(Beginning of Given information)

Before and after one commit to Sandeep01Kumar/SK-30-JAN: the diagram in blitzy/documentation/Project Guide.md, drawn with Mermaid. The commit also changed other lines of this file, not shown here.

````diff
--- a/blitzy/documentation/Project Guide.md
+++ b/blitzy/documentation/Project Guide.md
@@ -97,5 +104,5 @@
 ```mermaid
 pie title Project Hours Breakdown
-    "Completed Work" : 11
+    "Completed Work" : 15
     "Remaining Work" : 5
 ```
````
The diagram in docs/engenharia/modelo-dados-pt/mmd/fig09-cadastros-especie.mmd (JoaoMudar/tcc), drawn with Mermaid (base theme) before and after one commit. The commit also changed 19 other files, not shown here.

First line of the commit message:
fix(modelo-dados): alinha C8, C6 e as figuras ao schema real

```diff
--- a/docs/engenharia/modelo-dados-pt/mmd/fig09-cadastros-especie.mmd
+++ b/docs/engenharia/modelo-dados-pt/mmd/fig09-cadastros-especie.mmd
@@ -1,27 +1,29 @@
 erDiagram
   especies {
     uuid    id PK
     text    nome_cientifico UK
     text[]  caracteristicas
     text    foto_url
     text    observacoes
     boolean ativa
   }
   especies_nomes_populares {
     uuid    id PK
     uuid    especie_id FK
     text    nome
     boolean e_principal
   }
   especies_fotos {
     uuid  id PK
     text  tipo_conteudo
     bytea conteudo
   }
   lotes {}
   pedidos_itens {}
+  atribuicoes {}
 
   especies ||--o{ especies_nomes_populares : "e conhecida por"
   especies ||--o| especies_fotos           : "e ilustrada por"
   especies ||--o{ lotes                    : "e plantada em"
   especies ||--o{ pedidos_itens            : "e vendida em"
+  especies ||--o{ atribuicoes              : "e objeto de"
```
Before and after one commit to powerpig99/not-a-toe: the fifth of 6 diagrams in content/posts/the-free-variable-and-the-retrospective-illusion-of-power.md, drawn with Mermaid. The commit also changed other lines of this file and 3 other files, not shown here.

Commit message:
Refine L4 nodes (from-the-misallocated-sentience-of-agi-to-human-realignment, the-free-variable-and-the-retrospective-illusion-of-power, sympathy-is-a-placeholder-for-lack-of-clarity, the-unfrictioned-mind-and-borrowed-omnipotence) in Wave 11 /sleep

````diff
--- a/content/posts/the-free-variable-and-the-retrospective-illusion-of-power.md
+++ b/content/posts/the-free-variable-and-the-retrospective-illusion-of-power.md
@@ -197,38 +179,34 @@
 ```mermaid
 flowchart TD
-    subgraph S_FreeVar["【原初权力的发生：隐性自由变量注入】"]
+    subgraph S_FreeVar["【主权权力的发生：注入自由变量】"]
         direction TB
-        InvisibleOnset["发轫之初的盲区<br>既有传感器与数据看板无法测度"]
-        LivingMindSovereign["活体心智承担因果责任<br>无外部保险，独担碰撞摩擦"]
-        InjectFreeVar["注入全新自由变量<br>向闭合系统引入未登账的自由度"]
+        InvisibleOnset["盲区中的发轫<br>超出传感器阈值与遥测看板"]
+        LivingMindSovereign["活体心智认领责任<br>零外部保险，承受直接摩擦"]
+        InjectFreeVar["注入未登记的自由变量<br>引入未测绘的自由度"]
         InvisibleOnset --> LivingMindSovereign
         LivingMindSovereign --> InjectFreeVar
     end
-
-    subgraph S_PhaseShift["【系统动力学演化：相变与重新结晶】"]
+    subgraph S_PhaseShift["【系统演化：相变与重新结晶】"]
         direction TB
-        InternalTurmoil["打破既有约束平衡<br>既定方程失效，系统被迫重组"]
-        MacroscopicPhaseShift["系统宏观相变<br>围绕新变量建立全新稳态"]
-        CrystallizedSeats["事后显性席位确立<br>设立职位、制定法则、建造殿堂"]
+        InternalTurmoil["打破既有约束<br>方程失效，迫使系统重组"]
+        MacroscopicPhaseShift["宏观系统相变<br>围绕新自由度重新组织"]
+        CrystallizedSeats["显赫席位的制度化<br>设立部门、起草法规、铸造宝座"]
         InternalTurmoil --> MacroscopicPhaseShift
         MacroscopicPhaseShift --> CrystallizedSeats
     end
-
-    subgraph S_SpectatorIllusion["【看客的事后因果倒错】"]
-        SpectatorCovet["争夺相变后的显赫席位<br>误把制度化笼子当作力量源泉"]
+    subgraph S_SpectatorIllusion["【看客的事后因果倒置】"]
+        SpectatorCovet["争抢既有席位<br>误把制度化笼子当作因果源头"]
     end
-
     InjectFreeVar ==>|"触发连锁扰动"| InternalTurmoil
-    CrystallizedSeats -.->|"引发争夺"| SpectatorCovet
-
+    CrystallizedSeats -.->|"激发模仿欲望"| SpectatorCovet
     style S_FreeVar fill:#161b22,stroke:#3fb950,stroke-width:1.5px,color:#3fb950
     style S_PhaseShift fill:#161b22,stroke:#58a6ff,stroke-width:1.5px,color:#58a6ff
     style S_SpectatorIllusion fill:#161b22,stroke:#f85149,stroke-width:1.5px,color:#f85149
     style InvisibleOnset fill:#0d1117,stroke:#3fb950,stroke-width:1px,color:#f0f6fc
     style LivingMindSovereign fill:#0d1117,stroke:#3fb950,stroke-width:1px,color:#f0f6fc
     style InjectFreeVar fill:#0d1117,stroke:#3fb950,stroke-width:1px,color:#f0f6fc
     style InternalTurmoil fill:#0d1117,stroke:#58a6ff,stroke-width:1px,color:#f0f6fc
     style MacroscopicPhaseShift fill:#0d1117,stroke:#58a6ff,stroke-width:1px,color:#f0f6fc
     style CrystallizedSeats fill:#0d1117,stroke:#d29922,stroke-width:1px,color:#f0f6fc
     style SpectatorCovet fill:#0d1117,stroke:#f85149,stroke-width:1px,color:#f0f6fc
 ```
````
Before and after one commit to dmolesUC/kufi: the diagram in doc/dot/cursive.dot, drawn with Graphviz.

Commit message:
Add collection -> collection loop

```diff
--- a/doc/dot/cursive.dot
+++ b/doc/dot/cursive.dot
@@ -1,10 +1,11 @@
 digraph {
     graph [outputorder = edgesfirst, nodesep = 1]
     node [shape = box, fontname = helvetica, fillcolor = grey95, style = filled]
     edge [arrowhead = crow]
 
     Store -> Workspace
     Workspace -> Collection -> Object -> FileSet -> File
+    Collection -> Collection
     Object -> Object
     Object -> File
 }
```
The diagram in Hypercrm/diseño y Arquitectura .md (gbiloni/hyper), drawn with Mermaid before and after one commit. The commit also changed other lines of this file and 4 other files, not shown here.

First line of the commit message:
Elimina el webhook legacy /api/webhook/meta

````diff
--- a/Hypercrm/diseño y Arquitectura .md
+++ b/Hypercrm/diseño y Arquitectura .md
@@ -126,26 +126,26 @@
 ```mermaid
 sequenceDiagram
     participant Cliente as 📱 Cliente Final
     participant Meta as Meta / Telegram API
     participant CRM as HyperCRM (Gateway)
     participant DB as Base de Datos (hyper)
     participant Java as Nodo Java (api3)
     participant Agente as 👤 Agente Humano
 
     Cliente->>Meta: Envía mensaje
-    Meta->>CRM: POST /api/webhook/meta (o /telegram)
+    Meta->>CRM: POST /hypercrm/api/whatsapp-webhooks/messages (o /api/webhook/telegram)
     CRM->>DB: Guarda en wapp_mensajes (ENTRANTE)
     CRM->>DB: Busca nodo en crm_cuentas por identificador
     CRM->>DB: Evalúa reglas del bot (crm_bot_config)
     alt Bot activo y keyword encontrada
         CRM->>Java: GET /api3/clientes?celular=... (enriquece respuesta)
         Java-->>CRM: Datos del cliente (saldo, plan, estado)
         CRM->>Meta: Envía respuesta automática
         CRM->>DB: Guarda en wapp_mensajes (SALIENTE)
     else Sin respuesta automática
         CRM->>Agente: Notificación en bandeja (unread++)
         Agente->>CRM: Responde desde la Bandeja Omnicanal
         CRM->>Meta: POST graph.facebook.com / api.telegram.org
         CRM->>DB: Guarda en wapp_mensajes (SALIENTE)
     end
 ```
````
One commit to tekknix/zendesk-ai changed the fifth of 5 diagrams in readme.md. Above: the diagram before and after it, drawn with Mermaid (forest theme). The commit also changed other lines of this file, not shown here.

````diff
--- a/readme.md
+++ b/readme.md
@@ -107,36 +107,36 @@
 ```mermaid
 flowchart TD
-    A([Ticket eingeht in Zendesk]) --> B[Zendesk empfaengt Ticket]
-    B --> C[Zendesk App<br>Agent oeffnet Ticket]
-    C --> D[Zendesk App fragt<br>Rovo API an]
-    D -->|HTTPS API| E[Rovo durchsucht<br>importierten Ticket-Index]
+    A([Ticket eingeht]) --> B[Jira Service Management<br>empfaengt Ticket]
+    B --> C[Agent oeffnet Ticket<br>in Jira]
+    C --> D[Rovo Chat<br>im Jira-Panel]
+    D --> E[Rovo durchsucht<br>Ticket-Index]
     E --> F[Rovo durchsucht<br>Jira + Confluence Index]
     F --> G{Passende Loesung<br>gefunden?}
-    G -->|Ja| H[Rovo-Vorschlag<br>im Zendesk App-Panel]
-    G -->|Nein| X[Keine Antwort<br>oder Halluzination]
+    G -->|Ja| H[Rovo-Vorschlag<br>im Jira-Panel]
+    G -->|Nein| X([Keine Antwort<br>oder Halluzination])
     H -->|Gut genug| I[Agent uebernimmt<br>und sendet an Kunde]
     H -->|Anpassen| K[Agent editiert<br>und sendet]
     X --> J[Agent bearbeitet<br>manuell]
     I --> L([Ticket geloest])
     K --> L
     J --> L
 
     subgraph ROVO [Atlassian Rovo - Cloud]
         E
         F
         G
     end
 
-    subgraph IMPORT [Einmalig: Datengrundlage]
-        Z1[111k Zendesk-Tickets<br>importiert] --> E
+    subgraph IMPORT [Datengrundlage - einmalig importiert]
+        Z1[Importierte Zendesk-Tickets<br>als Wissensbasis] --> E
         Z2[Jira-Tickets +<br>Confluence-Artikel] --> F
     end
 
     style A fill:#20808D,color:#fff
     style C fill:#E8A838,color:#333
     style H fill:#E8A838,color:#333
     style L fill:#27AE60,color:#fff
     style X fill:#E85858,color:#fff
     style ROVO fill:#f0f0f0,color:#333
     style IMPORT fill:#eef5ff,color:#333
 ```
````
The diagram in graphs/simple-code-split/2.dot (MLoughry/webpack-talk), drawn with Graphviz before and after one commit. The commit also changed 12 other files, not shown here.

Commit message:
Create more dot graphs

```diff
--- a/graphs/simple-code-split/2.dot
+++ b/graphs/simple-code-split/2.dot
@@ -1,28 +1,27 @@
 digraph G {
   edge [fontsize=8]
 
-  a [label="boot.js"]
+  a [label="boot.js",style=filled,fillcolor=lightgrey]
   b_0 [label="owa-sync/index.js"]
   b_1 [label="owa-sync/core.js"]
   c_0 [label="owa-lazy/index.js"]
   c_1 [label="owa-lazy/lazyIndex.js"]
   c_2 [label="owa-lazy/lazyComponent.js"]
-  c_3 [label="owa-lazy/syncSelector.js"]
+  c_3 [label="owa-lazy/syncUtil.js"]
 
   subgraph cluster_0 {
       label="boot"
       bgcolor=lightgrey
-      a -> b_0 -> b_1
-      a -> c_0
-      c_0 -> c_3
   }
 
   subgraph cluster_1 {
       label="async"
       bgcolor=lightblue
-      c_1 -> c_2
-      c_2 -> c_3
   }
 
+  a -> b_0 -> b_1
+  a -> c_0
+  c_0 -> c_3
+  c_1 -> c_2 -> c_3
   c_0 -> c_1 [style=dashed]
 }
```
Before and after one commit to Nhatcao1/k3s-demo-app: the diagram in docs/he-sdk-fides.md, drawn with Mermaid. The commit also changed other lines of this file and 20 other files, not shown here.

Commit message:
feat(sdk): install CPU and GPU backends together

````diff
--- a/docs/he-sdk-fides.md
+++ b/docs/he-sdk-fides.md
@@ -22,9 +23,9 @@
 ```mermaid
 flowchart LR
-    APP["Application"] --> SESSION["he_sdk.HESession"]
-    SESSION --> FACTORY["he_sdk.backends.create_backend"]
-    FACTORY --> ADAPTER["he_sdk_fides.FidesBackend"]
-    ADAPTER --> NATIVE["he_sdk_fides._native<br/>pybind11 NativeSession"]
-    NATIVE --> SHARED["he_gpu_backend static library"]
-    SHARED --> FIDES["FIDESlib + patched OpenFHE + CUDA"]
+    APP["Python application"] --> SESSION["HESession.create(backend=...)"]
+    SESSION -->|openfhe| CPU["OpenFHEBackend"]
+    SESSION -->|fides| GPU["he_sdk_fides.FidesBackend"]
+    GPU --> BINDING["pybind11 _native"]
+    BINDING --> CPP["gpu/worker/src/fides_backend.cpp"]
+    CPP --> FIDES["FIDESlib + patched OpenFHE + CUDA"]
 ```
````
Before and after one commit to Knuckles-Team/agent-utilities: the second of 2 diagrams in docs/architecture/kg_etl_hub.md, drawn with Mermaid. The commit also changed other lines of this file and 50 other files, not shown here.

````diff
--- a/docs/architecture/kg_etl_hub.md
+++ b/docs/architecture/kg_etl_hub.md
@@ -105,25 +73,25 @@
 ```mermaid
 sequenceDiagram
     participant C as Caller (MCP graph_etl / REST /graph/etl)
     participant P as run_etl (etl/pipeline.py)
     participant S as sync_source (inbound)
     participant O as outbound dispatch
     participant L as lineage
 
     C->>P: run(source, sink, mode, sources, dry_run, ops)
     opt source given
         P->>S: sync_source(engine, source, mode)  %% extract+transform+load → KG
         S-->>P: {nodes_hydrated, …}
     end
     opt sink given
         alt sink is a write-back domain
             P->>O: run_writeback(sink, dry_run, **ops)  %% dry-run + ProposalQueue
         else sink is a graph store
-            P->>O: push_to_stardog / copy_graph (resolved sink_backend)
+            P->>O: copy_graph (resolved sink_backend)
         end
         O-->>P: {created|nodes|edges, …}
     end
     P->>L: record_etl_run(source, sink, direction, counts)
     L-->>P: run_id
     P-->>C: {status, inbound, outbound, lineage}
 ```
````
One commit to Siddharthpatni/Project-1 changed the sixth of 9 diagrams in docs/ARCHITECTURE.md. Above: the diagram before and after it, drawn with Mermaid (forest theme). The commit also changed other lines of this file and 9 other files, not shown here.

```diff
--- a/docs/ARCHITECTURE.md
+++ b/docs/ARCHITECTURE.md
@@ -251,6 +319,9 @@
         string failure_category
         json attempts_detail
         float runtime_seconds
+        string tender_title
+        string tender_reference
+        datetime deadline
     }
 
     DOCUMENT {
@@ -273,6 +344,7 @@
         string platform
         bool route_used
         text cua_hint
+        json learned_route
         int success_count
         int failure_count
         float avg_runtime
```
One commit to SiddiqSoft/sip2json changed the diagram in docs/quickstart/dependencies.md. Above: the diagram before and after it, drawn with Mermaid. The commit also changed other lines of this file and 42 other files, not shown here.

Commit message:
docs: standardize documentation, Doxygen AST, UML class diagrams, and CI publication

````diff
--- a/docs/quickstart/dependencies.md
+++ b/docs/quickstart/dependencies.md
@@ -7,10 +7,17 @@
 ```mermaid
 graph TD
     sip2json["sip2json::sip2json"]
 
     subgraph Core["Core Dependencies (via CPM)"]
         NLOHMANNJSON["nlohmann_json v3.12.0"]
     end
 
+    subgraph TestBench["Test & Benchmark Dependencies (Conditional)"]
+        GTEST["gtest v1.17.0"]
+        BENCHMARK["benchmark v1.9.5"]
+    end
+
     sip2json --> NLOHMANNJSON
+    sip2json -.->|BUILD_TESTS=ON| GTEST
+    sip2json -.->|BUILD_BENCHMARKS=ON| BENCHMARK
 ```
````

(End of Given information)

▸ Exercise objective: Using the records above, report each line that contains the word "Jira" by copying it.

▸ Finished exercise:
+    A([Ticket eingeht]) --> B[Jira Service Management<br>empfaengt Ticket]
+    B --> C[Agent oeffnet Ticket<br>in Jira]
+    C --> D[Rovo Chat<br>im Jira-Panel]
     E --> F[Rovo durchsucht<br>Jira + Confluence Index]
+    G -->|Ja| H[Rovo-Vorschlag<br>im Jira-Panel]
         Z2[Jira-Tickets +<br>Confluence-Artikel] --> F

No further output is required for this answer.